_YOUR ASSIGNMENT_
In the data below, find every line with the word "hardware" and copy it out.

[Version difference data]

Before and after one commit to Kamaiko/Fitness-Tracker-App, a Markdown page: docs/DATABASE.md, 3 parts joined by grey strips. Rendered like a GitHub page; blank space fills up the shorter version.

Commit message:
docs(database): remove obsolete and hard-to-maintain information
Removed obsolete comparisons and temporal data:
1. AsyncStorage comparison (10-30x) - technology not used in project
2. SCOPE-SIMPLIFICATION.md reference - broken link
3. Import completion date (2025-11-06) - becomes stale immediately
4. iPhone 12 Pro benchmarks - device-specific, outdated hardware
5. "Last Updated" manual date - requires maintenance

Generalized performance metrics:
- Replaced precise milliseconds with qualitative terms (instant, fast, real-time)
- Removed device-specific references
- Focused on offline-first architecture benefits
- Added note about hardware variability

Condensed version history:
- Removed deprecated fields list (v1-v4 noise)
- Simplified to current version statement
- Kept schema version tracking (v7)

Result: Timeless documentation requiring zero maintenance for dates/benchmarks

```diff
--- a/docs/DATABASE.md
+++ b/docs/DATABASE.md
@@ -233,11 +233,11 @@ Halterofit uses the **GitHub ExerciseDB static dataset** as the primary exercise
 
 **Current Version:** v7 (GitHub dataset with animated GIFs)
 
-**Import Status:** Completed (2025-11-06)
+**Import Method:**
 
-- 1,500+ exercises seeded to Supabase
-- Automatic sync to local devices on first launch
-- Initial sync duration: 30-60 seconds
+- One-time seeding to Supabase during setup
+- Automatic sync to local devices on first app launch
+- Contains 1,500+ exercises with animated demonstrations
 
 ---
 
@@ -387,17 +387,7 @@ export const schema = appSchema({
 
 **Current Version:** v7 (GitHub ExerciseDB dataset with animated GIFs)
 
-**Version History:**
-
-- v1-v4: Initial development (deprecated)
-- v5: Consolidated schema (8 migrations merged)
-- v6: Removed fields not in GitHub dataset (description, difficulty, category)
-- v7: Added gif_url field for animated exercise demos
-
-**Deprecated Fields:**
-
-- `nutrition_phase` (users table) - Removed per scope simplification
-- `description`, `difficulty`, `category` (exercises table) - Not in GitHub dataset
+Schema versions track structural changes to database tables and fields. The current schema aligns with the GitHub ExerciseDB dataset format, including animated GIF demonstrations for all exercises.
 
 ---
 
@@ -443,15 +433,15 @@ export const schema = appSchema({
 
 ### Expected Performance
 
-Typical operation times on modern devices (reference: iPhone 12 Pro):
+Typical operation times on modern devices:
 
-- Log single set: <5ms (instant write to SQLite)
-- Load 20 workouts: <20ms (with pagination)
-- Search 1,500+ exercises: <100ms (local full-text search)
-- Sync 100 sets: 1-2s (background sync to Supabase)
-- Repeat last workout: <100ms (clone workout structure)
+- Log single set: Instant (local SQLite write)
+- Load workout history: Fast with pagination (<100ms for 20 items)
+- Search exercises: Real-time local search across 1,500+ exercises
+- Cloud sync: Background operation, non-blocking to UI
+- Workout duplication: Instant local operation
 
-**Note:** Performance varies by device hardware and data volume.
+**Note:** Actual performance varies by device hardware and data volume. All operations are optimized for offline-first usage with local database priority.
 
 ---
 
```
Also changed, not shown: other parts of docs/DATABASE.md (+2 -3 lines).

...

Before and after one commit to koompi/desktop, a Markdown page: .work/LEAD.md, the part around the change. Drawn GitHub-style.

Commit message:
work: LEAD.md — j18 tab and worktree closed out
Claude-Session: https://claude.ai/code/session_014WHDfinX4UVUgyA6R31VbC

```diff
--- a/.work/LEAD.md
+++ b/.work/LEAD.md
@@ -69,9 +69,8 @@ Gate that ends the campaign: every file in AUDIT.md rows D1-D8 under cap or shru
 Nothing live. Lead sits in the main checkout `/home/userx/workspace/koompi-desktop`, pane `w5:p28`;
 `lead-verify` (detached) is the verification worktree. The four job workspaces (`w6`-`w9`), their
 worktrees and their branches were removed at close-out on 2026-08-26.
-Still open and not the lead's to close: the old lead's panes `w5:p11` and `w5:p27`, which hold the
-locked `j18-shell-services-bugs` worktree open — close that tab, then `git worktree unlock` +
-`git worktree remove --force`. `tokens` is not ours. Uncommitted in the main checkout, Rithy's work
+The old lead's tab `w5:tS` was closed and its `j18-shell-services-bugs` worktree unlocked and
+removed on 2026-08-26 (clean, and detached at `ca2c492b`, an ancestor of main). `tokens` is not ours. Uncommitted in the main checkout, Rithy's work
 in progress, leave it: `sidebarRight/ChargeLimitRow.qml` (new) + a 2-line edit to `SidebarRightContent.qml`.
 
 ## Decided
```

_TASK RESULT_
4. iPhone 12 Pro benchmarks - device-specific, outdated hardware
- Added note about hardware variability
-**Note:** Performance varies by device hardware and data volume.
+**Note:** Actual performance varies by device hardware and data volume. All operations are optimized for offline-first usage with local database priority.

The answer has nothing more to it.